Tupper looked down, feeling defeated. “For now, nothing. The spell that puts the words in all elves’ heads hasn’t been cast yet. In a way, this is an opportunity. I was hoping to do research on the spell, in this time. But if I can actually witness it being cast, I can learn enough about it to end it, in my own time! It just happens later than I thought it did.”

“We don’t know where the spell is cast, or who does it,” Brinks objected. “We don’t even know if we’re on the right continent!”

“There are more elves in England than everywhere else in the world put together,” Tupper said firmly. “It’s reasonable to assume that we started here. Even if we were once… humans,” he put in grimly, clenching his fat fists again. “I feel dirty just saying that, but the evidence is starting to pile up. No offense.”

Brinks spread his hands, smiling. “Hey, none taken. I’d probably feel the same as you. Who do you think will cast it, though? Merlin?”

“Probably on Arthur’s orders. You saw how he deferred to his King back there. My guess is they’re both wizards, and so are most of the knights of the round table. With magic, and wands made by Merlin himself, they could easily establish the mythology I read about. We have to stay close to them, and earn their trust if we can.”

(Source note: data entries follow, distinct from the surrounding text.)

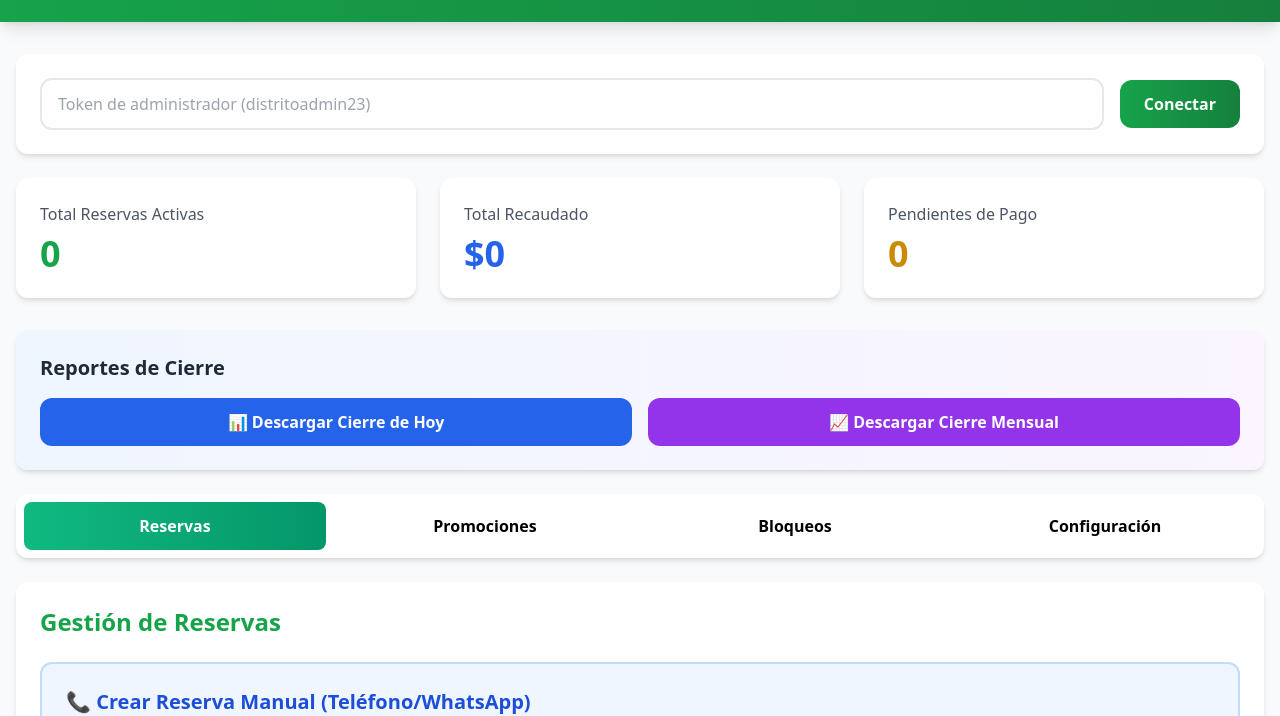
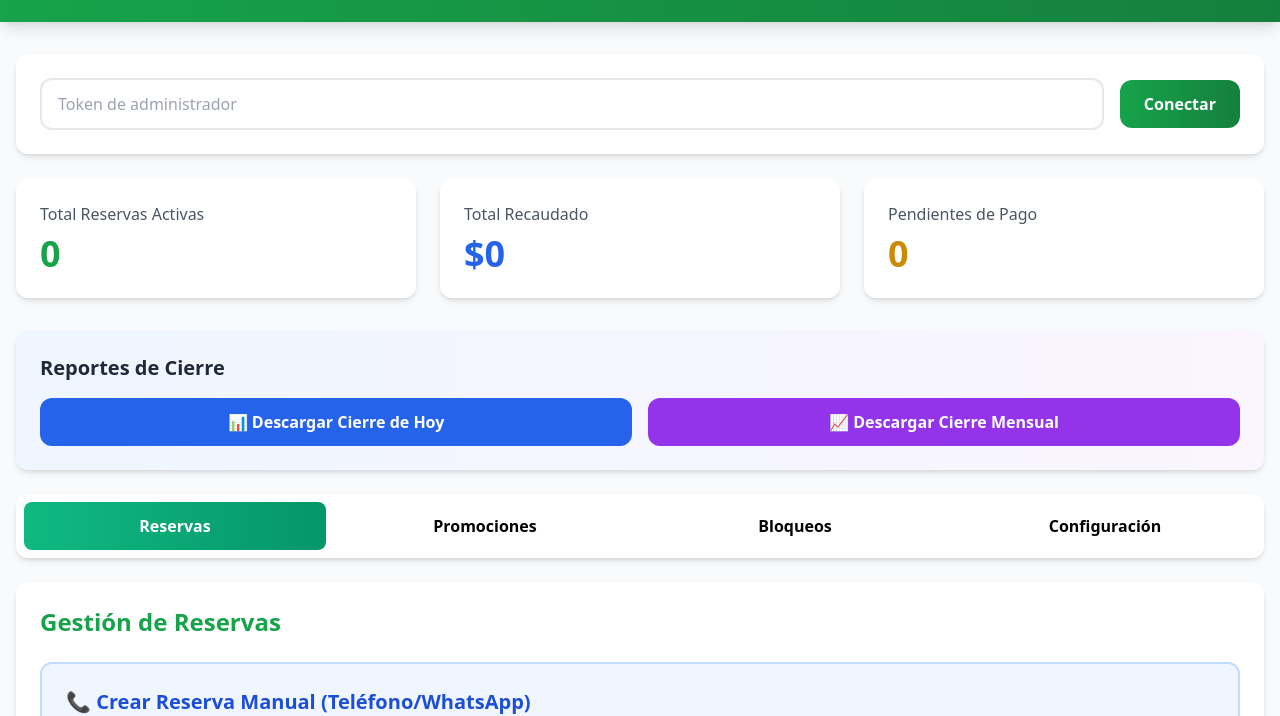
Before and after one commit to sabanazito3-star/distrito-padel, a website: page public/admin.html in a window 1280 px wide. Shown: the part 90-806 px from the top of the page. Drawn offline with nearby package versions, Linux system fonts and the light colour scheme; no server answers.

Commit message:
quitar token

```diff
--- a/public/admin.html
+++ b/public/admin.html
@@ -30,7 +30,7 @@
             <!-- Token Input -->
             <div class="bg-white rounded-xl shadow-md p-6 mb-6">
                 <div class="flex gap-4 items-center">
-                    <input type="password" id="adminToken" placeholder="Token de administrador (distritoadmin23)"
+                    <input type="password" id="adminToken" placeholder="Token de administrador"
                            class="flex-1 px-4 py-3 border-2 rounded-xl focus:border-green-500 focus:outline-none">
                     <button onclick="loadAllData()"
                             class="px-6 py-3 bg-gradient-to-r from-green-600 to-green-700 text-white rounded-xl font-bold hover:shadow-lg">
```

“There’s no way we’re getting through to Merlin. I’ve seen his type before,” Brinks shook his head. “They trust no one and nothing, and only answer to others when they have to.”

“Agreed. Let’s focus on the King himself. He seemed to like you. If we present the image of a foreign lord and his, ugh, servant, convincingly enough, he may let us into his plans.”

Brinks nodded. “Yeah, sorry about that. I was playing it by ear, and I figured ‘Ambrosius’ would be able to sniff out a lie like a Doberman.”

“No, you did the right thing, and you did it well,” Tupper admitted. “We just need to be very careful about how we interact with these people, especially Merlin himself. We know a lot more than they do, but they have a lot more power. We can impress them with ‘foreign’ magics, enough at least to get them to keep us around. Come on; let’s plan out what we can and can’t tell them about what we know.”

Grinning despite the danger, Brinks sat cross legged next to him on the floor. He was eager, and that might be useful. Or it might just get them both killed.
« Last Edit: November 21, 2022, 01:00:55 AM by Daen »